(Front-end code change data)
- - - -

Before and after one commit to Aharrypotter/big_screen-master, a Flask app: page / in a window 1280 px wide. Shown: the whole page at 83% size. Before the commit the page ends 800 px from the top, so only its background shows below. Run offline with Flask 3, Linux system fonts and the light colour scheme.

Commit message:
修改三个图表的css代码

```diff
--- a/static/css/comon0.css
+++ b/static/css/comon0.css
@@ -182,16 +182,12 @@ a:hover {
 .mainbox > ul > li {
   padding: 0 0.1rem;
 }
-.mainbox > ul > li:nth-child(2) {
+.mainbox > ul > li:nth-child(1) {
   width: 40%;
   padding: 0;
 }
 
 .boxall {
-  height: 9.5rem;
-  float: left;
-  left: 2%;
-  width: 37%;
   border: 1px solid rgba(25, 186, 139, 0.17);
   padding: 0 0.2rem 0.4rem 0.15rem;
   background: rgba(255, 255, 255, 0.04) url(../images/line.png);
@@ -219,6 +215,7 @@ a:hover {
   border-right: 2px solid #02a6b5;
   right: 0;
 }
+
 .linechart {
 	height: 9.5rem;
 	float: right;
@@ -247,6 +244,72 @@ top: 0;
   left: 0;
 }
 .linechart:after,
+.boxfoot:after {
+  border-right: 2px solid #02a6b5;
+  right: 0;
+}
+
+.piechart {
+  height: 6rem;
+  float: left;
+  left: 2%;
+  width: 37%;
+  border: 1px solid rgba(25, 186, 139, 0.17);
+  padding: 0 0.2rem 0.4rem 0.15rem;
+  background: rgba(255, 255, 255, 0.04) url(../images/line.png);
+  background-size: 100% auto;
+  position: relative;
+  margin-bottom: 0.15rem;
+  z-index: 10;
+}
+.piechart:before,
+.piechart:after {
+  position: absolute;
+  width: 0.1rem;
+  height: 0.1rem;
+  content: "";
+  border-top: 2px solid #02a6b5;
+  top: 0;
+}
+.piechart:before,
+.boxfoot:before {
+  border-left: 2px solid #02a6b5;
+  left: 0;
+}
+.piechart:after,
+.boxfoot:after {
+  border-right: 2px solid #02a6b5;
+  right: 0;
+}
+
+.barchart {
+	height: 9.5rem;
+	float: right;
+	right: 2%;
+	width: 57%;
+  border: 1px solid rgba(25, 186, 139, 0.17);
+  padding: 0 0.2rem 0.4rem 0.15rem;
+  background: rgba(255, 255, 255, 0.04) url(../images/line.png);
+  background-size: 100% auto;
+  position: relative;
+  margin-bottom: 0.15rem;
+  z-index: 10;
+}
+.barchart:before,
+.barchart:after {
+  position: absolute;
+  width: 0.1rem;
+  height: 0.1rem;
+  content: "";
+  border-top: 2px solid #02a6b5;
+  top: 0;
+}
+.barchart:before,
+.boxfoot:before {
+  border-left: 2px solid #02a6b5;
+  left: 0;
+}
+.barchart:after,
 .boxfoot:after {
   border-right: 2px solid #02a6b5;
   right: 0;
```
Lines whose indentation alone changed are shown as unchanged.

- - - -

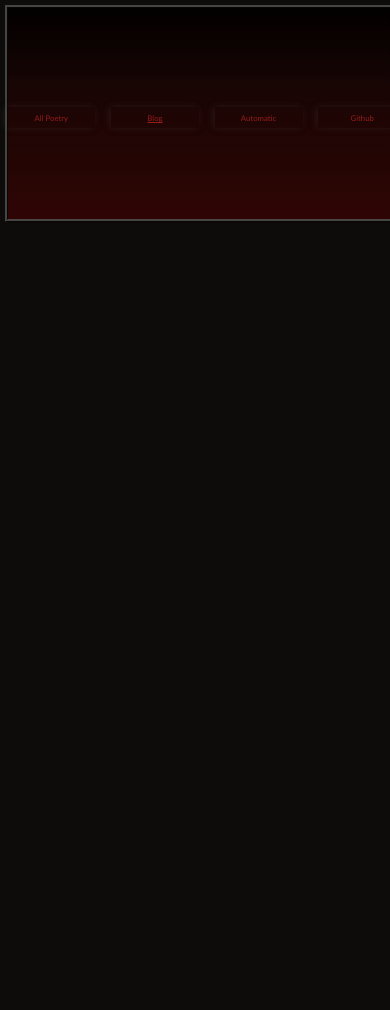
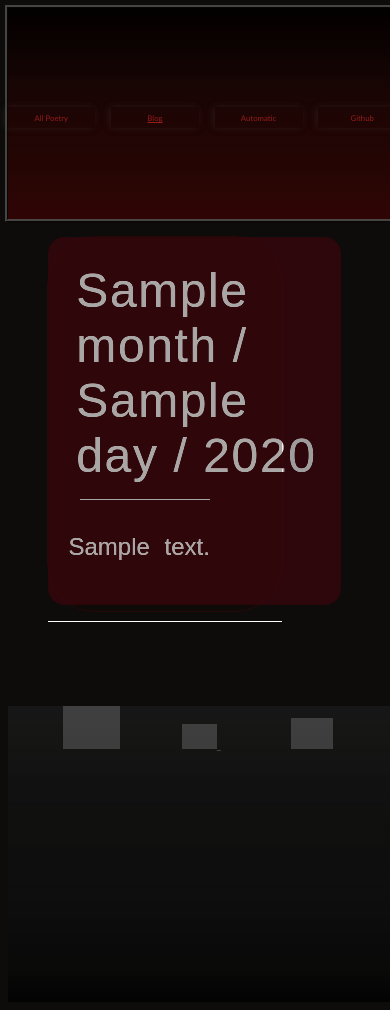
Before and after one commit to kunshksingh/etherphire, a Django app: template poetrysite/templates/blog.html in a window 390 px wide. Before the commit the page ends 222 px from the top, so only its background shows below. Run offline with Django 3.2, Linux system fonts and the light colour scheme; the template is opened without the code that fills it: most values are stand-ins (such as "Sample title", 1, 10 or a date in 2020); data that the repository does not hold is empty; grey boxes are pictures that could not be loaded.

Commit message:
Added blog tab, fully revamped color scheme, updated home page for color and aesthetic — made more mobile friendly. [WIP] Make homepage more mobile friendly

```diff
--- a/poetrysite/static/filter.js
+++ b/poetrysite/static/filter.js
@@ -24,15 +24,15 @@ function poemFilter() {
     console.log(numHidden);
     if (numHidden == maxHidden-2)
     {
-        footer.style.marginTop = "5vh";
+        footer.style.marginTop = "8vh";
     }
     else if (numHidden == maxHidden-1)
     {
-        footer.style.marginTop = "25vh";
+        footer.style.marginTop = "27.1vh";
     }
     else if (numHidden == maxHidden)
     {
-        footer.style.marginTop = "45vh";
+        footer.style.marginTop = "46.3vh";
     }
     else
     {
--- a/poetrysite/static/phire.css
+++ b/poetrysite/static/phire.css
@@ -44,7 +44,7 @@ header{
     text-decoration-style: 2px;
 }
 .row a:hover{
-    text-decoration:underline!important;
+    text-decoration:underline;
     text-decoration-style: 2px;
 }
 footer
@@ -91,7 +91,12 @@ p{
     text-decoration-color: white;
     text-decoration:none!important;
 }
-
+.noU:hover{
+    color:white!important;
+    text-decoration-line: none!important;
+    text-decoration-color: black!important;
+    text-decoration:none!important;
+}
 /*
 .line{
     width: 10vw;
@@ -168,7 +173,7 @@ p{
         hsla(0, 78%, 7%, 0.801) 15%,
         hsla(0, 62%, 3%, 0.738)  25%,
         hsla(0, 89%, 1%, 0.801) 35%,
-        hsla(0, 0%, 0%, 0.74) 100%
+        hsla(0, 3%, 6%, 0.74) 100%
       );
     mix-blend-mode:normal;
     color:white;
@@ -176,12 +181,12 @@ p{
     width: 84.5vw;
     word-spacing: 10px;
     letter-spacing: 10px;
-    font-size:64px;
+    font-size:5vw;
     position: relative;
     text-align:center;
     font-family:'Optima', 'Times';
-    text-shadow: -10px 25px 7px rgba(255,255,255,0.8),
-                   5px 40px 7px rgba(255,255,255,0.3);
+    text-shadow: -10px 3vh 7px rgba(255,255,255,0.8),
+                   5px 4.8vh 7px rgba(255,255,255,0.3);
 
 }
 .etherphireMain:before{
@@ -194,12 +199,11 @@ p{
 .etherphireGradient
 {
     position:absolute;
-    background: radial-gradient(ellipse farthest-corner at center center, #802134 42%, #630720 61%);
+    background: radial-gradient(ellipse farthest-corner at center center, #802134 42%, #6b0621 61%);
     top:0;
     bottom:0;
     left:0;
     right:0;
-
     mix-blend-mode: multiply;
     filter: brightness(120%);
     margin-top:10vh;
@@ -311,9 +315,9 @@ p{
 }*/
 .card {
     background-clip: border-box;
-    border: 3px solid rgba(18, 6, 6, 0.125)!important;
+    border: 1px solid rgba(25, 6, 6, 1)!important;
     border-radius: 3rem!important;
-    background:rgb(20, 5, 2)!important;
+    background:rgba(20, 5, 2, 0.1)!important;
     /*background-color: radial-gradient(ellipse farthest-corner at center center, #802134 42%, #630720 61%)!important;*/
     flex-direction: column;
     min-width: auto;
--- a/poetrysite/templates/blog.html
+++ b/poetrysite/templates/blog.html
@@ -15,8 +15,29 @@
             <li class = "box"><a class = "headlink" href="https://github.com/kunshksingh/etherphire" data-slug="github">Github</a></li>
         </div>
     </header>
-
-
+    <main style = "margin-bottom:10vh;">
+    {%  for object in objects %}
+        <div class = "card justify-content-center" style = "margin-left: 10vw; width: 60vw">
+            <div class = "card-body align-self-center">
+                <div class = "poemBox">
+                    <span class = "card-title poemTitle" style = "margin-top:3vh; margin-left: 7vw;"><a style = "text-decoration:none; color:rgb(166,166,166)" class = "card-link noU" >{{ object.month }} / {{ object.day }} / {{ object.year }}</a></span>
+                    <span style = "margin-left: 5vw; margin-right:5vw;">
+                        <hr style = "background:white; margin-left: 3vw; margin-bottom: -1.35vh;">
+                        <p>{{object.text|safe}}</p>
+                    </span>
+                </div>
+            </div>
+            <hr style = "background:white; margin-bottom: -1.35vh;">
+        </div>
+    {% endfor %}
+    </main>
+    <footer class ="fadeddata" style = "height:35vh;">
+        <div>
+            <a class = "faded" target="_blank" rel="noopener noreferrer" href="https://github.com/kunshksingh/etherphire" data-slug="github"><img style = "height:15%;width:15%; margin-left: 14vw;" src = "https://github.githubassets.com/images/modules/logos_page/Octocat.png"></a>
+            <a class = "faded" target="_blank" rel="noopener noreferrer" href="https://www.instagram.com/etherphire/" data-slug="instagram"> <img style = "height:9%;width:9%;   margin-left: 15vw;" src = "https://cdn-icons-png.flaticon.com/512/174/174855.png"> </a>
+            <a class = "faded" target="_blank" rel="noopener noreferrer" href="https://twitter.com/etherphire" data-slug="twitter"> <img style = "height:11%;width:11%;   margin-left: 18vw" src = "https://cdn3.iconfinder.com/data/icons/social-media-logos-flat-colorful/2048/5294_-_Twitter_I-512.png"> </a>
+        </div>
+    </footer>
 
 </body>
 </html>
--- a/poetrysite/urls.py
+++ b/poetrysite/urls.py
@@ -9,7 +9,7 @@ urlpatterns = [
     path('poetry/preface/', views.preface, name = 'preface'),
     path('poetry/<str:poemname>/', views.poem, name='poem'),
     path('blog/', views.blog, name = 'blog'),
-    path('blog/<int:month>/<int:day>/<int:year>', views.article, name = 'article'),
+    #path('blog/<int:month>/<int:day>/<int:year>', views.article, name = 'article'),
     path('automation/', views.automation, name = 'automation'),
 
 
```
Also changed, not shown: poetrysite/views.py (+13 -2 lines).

- - - -

In the entries above, find each line with the word "decoration" and show it.

     text-decoration-style: 2px;
-    text-decoration:underline!important;
+    text-decoration:underline;
     text-decoration-style: 2px;
     text-decoration-color: white;
     text-decoration:none!important;
+    text-decoration-line: none!important;
+    text-decoration-color: black!important;
+    text-decoration:none!important;
+                    <span class = "card-title poemTitle" style = "margin-top:3vh; margin-left: 7vw;"><a style = "text-decoration:none; color:rgb(166,166,166)" class = "card-link noU" >{{ object.month }} / {{ object.day }} / {{ object.year }}</a></span>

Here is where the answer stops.